CHRIS UHLMANN: Yet another poor county in the Asia-Pacific is
about to become a brick in Australia's border protection wall.
The Immigration Minister Scott Morrison will arrive in Cambodia later today to sign a refugee deal that's been shrouded in secrecy.
Few details have so far been released about a deal with a nation that's ranked as one of the most impoverished and corrupt in the region.
What is known is that there will be no cap on the number of refugees sent to Cambodia.
South East Asia correspondent Samantha Hawley filed this report from Phnom Penh.
(Sound of children)
SAMANTHA HAWLEY: At a settlement 40 kilometres from the Cambodian capital, children excitedly run down a dirt road with a bucket which at first glance is full of mud.
(Sound of children)
But as they dig their hands into it they pull out very small fresh water fish that they've collected from a nearby rice field.
It's dinner for as many people as it will go around.
(Sound of woman speaking)
"It's very hard living here," this woman tells me. "We don't have enough food to eat."
They're Cambodia's very own refugees.
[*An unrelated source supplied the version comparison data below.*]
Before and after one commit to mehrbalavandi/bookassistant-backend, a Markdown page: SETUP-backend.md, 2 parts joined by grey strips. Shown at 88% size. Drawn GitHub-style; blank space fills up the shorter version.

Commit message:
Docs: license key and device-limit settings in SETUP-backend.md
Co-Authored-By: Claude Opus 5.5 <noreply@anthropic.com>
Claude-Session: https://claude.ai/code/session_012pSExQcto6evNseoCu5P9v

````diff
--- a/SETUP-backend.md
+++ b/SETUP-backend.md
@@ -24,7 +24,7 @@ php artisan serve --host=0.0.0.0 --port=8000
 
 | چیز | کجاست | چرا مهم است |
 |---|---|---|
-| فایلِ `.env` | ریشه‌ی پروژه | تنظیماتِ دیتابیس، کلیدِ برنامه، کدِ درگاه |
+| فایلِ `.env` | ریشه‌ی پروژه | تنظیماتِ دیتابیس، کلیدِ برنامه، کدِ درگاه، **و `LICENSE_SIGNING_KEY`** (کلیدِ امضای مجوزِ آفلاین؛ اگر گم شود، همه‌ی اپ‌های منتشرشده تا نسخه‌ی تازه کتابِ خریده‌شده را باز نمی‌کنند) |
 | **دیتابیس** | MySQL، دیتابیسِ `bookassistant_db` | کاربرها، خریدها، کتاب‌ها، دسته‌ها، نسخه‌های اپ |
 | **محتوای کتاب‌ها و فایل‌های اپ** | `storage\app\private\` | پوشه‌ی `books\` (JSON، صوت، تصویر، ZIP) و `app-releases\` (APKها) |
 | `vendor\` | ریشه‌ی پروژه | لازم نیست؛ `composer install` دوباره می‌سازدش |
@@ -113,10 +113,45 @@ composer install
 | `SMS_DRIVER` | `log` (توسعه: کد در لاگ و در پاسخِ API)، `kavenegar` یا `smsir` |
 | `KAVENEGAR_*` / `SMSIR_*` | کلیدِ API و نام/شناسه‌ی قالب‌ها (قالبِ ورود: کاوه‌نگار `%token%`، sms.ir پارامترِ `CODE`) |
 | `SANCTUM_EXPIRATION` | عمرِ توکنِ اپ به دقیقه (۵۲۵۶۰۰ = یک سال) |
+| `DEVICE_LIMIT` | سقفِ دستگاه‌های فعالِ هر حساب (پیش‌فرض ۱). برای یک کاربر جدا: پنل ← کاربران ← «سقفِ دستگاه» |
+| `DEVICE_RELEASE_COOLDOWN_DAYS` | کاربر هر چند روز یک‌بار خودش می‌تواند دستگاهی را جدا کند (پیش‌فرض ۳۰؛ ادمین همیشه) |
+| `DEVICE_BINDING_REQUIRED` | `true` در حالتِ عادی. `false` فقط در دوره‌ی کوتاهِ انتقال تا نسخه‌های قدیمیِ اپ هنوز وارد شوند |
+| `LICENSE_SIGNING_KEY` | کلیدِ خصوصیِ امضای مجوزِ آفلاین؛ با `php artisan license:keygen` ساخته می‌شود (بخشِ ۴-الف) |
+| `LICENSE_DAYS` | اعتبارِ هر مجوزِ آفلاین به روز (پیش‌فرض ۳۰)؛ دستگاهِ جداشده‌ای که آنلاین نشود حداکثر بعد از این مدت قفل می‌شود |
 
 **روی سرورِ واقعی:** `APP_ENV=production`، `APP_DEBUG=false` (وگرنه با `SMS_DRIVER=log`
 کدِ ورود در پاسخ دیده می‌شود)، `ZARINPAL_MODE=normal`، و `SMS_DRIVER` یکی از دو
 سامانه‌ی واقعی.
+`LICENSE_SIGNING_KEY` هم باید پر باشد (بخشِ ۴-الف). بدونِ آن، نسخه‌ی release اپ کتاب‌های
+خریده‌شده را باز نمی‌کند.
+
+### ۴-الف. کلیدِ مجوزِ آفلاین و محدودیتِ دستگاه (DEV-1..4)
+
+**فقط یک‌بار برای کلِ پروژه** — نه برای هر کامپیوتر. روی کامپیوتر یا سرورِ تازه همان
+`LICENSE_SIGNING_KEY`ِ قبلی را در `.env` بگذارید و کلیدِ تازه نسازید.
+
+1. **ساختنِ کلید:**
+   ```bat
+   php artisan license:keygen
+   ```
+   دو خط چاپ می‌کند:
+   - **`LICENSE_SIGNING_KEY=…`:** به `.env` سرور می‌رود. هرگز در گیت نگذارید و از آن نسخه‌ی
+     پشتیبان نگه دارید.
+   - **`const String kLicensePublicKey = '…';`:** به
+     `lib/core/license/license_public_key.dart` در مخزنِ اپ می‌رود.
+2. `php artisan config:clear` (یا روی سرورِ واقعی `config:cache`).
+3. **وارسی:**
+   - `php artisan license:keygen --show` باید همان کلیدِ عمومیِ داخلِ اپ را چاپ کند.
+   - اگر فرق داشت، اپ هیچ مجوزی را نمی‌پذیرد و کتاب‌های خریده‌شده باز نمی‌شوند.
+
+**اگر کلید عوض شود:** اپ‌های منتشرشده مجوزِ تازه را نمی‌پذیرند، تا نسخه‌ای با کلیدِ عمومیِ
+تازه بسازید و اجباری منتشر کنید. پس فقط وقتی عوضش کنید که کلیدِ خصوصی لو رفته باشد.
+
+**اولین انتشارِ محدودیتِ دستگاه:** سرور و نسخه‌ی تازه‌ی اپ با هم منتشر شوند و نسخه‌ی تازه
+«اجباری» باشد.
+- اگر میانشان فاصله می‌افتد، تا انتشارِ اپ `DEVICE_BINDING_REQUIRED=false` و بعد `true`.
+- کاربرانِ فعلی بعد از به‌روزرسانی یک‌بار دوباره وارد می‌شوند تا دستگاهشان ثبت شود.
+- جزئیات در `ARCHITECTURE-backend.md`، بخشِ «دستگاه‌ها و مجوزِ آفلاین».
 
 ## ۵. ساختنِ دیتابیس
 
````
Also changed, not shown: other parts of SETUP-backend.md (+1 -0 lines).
They're the victims of land grabs.
(Sound of man speaking)
"Living here we have to struggle," this man tells me. "We just do what we can. The people living here don't have any money."
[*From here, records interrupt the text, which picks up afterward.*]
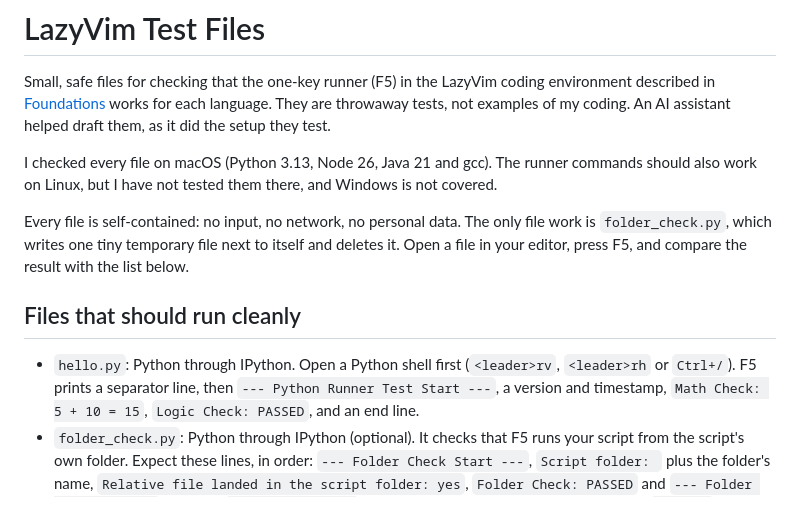
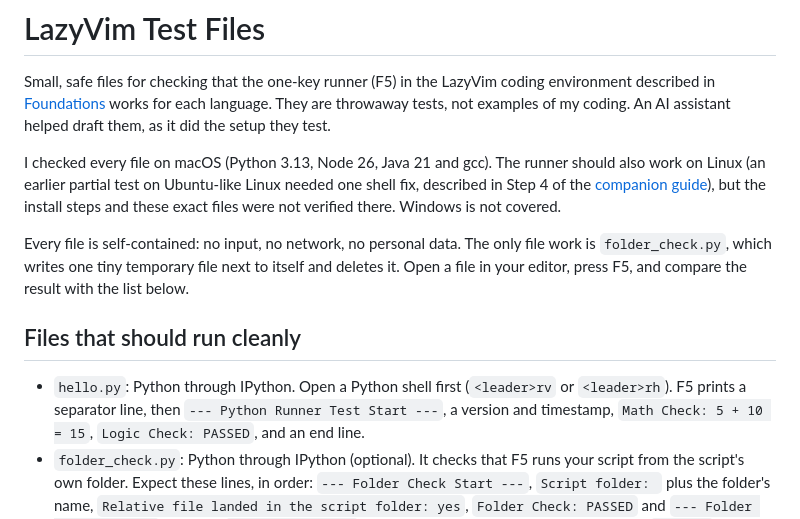
Before and after one commit to james-s-pearson/Cybersecurity-Portfolio, a Markdown page: foundations/lazyvim-testfiles/README.md, the part around the change. Rendered like a GitHub page.

Commit message:
Test-files README: update the Linux wording; drop Ctrl+/ from the Python shell hint
Co-Authored-By: Claude Sonnet 5.5 <noreply@anthropic.com>

```diff
--- a/foundations/lazyvim-testfiles/README.md
+++ b/foundations/lazyvim-testfiles/README.md
@@ -6,8 +6,11 @@ language. They are throwaway tests, not examples of my coding. An AI assistant
 helped draft them, as it did the setup they test.
 
 I checked every file on macOS (Python 3.13, Node 26, Java 21 and gcc). The
-runner commands should also work on Linux, but I have not tested them there,
-and Windows is not covered.
+runner should also work on Linux (an earlier partial test on Ubuntu-like Linux
+needed one shell fix, described in Step 4 of the [companion
+guide](https://github.com/james-s-pearson/Cybersecurity-Portfolio/blob/main/foundations/lazyvim-ide/lazyvim-playground-howto.md)),
+but the install steps and these exact files were not verified there. Windows
+is not covered.
 
 Every file is self-contained: no input, no network, no personal data. The only
 file work is `folder_check.py`, which writes one tiny temporary file next to
@@ -16,8 +19,8 @@ result with the list below.
 
 ## Files that should run cleanly
 
-- `hello.py`: Python through IPython. Open a Python shell first (`<leader>rv`,
-  `<leader>rh` or `Ctrl+/`). F5 prints a separator line, then
+- `hello.py`: Python through IPython. Open a Python shell first (`<leader>rv`
+  or `<leader>rh`). F5 prints a separator line, then
   `--- Python Runner Test Start ---`, a version and timestamp,
   `Math Check: 5 + 10 = 15`, `Logic Check: PASSED`, and an end line.
 - `folder_check.py`: Python through IPython (optional). It checks that F5 runs
```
SAM RAINSY: We have a lot of internal refugees ourselves.
SAMANTHA HAWLEY: Opposition party leader Sam Rainsy has his own view as to why the pending refugee deal has been kept so secret by the Cambodian government.
SAM RAINSY: This is like a state secret because it is a matter of money, of corruption so they don't want to expose how they are going to deal with it.
SAMANTHA HAWLEY: The Immigration Minister Scott Morrison has given few details away except to confirm refugees on Nauru will only be sent to Cambodia voluntarily and there'll be no limit on how many can go.
In Phnom Penh there's another sort of refugee too. Thirty-two year old Bunnath Tong was a Cambodian refugee who was taken to America when he was three, almost 30 years ago.
BUNNATH TONG: I was born in a refugee camp here. I'm not sure where exactly the refugee camp but I think it was near the border line with Thailand and I made some mistakes and it landed me here back in my country.
SAMANTHA HAWLEY: Those mistakes were drug crimes. He was deported from America two months ago. He has no family, no friends and no work in Cambodia and he sympathises with the refugees who will come.
BUNNATH TONG: I think it will be very hard for them, you know, not knowing the language, you know, our language here, you know, our language, not knowing English as well. It will be very difficult. I believe they need tons of help.
SAMANTHA HAWLEY: Despite repeated attempts, no-one from the Cambodian government was available for comment.
This is Samantha Hawley in Phnom Penh reporting for AM.
Refugees in Nauru could be resettled in Cambodia by the end of the year following a controversial deal with Australia.
Immigration Minister Scott Morrison will visit Phnom Penh on Friday to sign a memorandum of understanding to allow refugees to resettle in the Asian country.
The offer is voluntary, only applies to people found to be refugees on Nauru and will be funded by the Australian government.
However, the government isn't ruling out extending the deal to refugees on Manus Island.
There's no cap on how many can take up the offer.
Mr Morrison hopes to have people resettled by the end of this year and is working to ensure the proper processes are in place.
Language training would be part of the resettlement package.
The agreement has been criticised by aid and human rights groups as inappropriate, immoral and likely illegal.
Cambodia has high poverty rates and high unemployment but Mr Morrison said he believed Australia should "give them a go".
"This is a country that is trying to get back on its feet," he told ABC radio.